Dumb question I guess, but since Spanish moss is common to many regions served by the ACL and SAL, I was curious if anyone has ever developed a way to convincingly model the stuff?
In order to keep this ACL/SAL related, I recall seeing an old article on the ACL's ongoing battle with spanish moss down in Florida. Seems the stuff grew like crazy on the telegraph/signal line poles. One of the additional duties of an ACL signal man in southwest Florida was to travel his section of railroad and remove spanish moss from lineside poles before it grew too thick. Vaguely seem to recall reading that if left unchecked it could grow to the point of making "weaker" poles top heavy resulting in the pole falling over. Also wonder if wet moss lying across two or more wires could weaken or short ciruit the electrical signal on uninsulated lines? I'll try to locate the article for anyone interested.
-- Buddy Hill (palmettoLTD@hotmail.com), August 20, 2002
Again, thanks to all for the suggestions. Sounds like dryer lint is the way to go.
-- Buddy Hill (palmettoLTD@hotmail.com), August 29, 2002.
I posted your question on a message board for the Southeast Region of NMRA - here are the responses. Hope it helps.

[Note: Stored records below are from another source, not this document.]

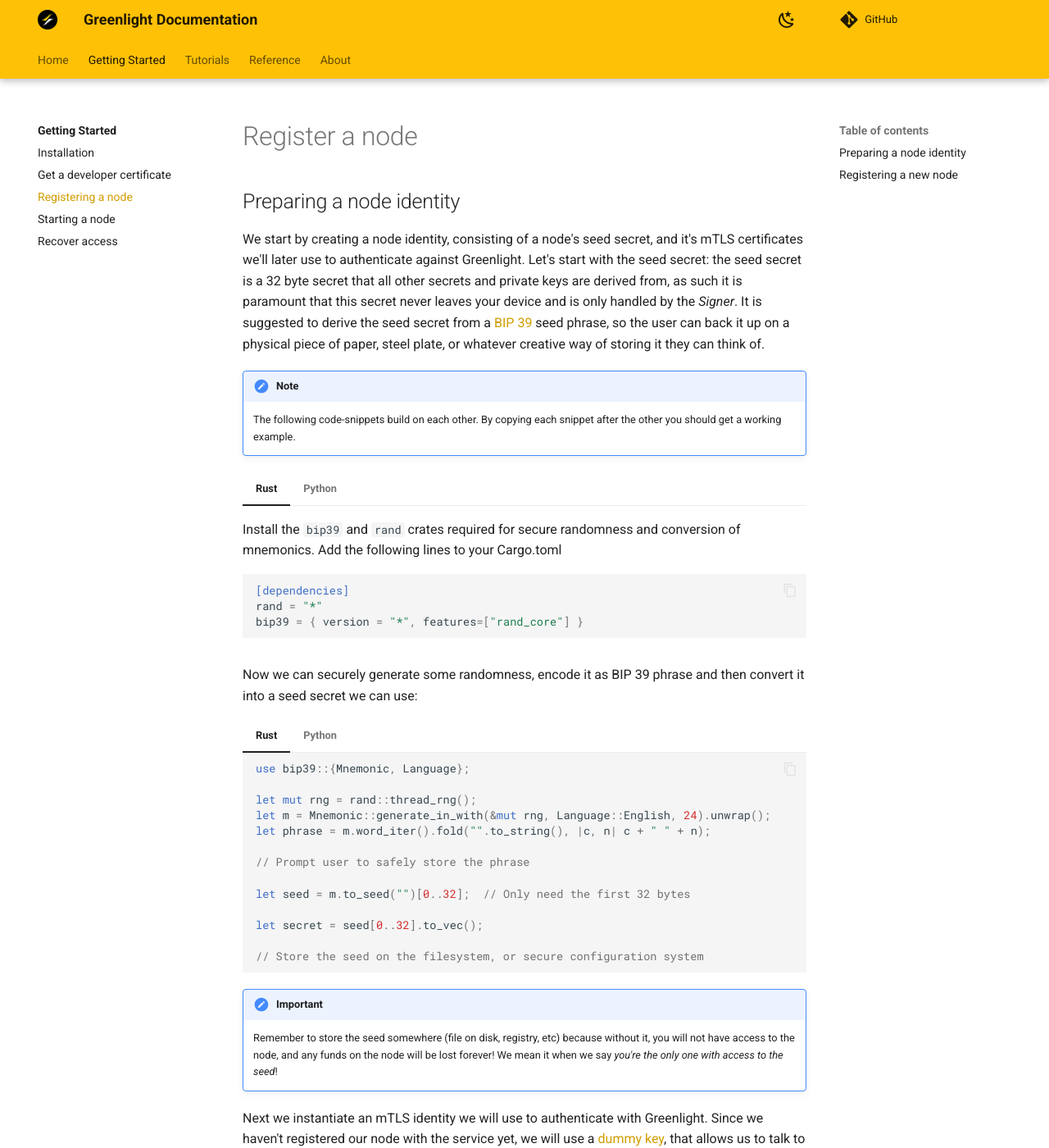
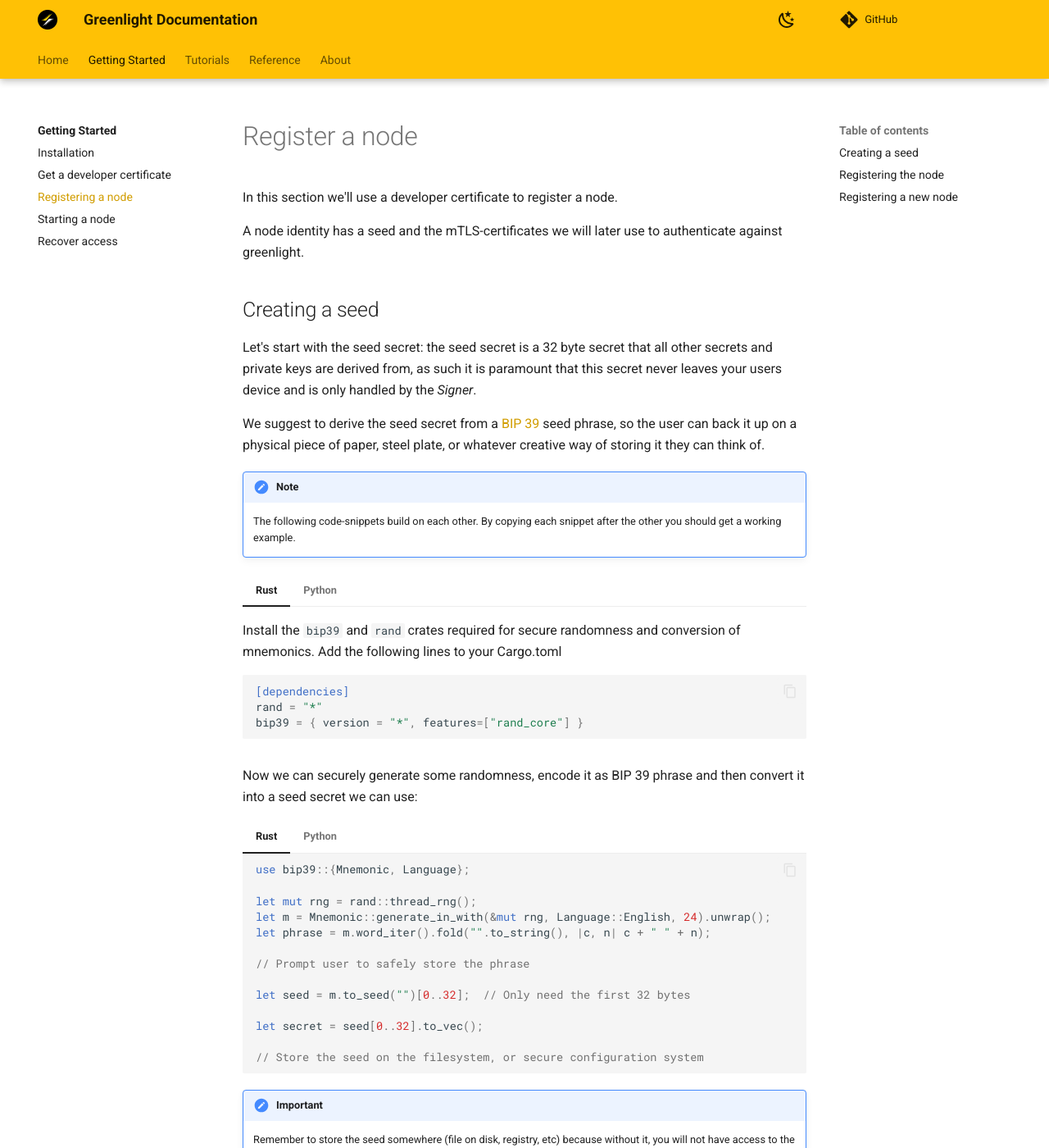
Before and after one commit to Blockstream/greenlight, an MkDocs documentation site: the page built from docs/src/getting-started/register.md, in a window 1280 px wide and 1400 px high. Shown: the whole window at 82% size. Built offline with MkDocs 1.6.1 and Material for MkDocs 9.7.7, drawn with Linux system fonts in a browser that asks for light colours; comment, search, counter and statistics services are not loaded; some of the changed text lies outside the part shown.

Commit message:
Docs: Update register.md
I recommend to always bind the certificates at run-time.

This is much easier for developers using pre-compiled binaries. Python
developers can install `gl-client` using pip and follow a flow that is
familiar to them. (Instead of having to re-build the library using
maturin).

I restructured the document a little bit to give the reader a better
overview of where they are in the process.

I removed all references to the nobody-certificate.

````diff
--- a/docs/src/getting-started/register.md
+++ b/docs/src/getting-started/register.md
@@ -1,13 +1,18 @@
 # Register a node
-## Preparing a node identity
 
-We start by creating a node identity, consisting of a node's seed
-secret, and it's mTLS certificates we'll later use to authenticate
-against Greenlight. Let's start with the seed secret: the seed secret
+In this section we'll use a developer certificate to register a node.
+
+A node identity has a seed and the mTLS-certificates we will later use
+to authenticate against greenlight.
+
+## Creating a seed
+
+Let's start with the seed secret: the seed secret
 is a 32 byte secret that all other secrets and private keys are
 derived from, as such it is paramount that this secret never leaves
-your device and is only handled by the _Signer_. It is suggested to
-derive the seed secret from a [BIP 39][bip39] seed phrase, so the user
+your users device and is only handled by the _Signer_.
+
+We suggest to derive the seed secret from a [BIP 39][bip39] seed phrase, so the user
 can back it up on a physical piece of paper, steel plate, or whatever
 creative way of storing it they can think of.
 
@@ -76,19 +81,20 @@
 	funds on the node will be lost forever! We mean it when we say _you're
 	the only one with access to the seed_!
 
+## Registering the node
 
-Next we instantiate an mTLS identity we will use to authenticate with
-Greenlight. Since we haven't registered our node with the service yet,
-we will use a [dummy key][auth], that allows us to talk to the
-[`Scheduler`][scheduler] but will not allow us to talk to any other service.
-No worries, once we register the node we will get a valid certificate
-to authenticate.
+In the next we configure mTLS using our developer identity. Any connection using
+the `TlsConfig`-object specified below will allow you to register new Greenlight
+nodes.
 
 === "Rust"
 	```rust
 	use gl_client::tls::TlsConfig;
 
-	let tls = TlsConfig::new();
+	# Creating a new `TlsConfig` object using your developer certificate
+	# - cert: contains the content of `client.crt`
+	# - key: contains the content of `client-key.pem`
+	let tls = TlsConfig::new().identity(cert, key);
 	```
 
 === "Python"
@@ -96,12 +102,14 @@
 	```python
 	from glclient import TlsConfig
 
-	# Creating a new `TlsConfig` object will automatically load the dummy identity
-	tls = TlsConfig()
+	# Creating a new `TlsConfig` object using your developer certificate
+	# - cert: contains the content of `client.crt`
+	# - key: contains the content of `client-key.pem`
+	tls = TlsConfig().identity(cert, key)
 	```
 
 
-Finally, we can create the [`Signer`][signer] which processes incoming signature
+The next step is to create the [`Signer`][signer] which processes incoming signature
 requests, and is used when registering a node to prove ownership of
 the private key. The last thing to decide is which network we want the
 node to run on. You can chose between the following networks:
````
Also changed, not shown: other parts of docs/src/getting-started/register.md (+1 -0 lines).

Excellent review of techniques...What about filter floss? Perhaps not the floss used for home systems, but rather aquaria? I think it might be too thick, but it might work. ------ I just happen to be experimenting with Spanish Moss and Cypress Trees...
Results so far:
Cotton balls: far too course for HO, but can pass in O scale. Coloring cotton balls is tough and its hard to get the color right. Doesn't drape as well as I would like. This technique: B-
Steel Wool: Drapes very well. Tests show that it gives a very good resemblence to Moss. Problem is that it rusts. In order to get it coated you have to put paint on in such thick quantities that it kills the appearance. Also it falls apart and leaves metal filings for motors.
Damage to the locos is not acceptable, but Kudzu made this way looks VERY realistic.
Dryer Lint: Drapes very well, looks very realistic, color can be matched dead on. Problem is you have to produce it. I washed my grey t-shirts and sweat pants on high heat after washing them...be sure to THOROUGHLY clean the lint trap or you will get color flecks in the moss. I glue the moss both directly to the tree limbs in clumps, and also to fine brown tread to resemble vines. After the glue dries I mist the tree with water just enough to wet the moss and make it drip. Effect is very good, but getting the right color is hard.
-- Bill Parks (email@example.com), August 26, 2002.
At the Florida State Museum in Tallahassee you'll see a beautiful HO scale diorama of Silver Springs circa 1902- the steamboats, the two railroads and the structures. The cypress trees are draped in Spanish moss. Russ Oder and I went to the Museum's workshop when the display was under construction to see how it was done- and I used the technique on the Gateway Club in Jacksonville. Send me an e-mail for information. It's ordinary cotton; the method is pretty simple, though
-- Larry Brennan (LPBrennan@aol.com), August 25, 2002.
Good question and something I have been wondering about for awhile. I have never tried this but 000 steel wool might work and it's about the right color. By using a strong magnet, you could could get the strands to point straight down and then spray them with dull clear coat to keep them that way. If anyone has success with this, let me know.
-- Jim Coviello (firstname.lastname@example.org), August 23, 2002.
Thanks guys. I remember reading that article. The cotton ball fibers seem a little too long for HO scale. I've been trying to find a source of shorter fibers. This may sound crazy but dryer lint looks like it might have potential as a spanish moss stand in - esp. for HO scale.
-- Buddy Hill (palmettoLTD@hotmail.com), August 21, 2002.
Buddy, I can not speak from experience but an article by Bob Miller in the May 1991 Model Railroader on modeling a Florida swamp suggests using “plan old cotton balls” dyed and then formed on the tree.
-- Rob Jones (Botein@aol.com), August 20, 2002.
I grew up around the stuff, and had a thought on modeling it. Try spray painting some shredded cotton balls with medium grey paint. I am betting it will look like real spanish moss.
Good Luck, Marc
-- Marc L. Hamel (email@example.com), August 20, 2002.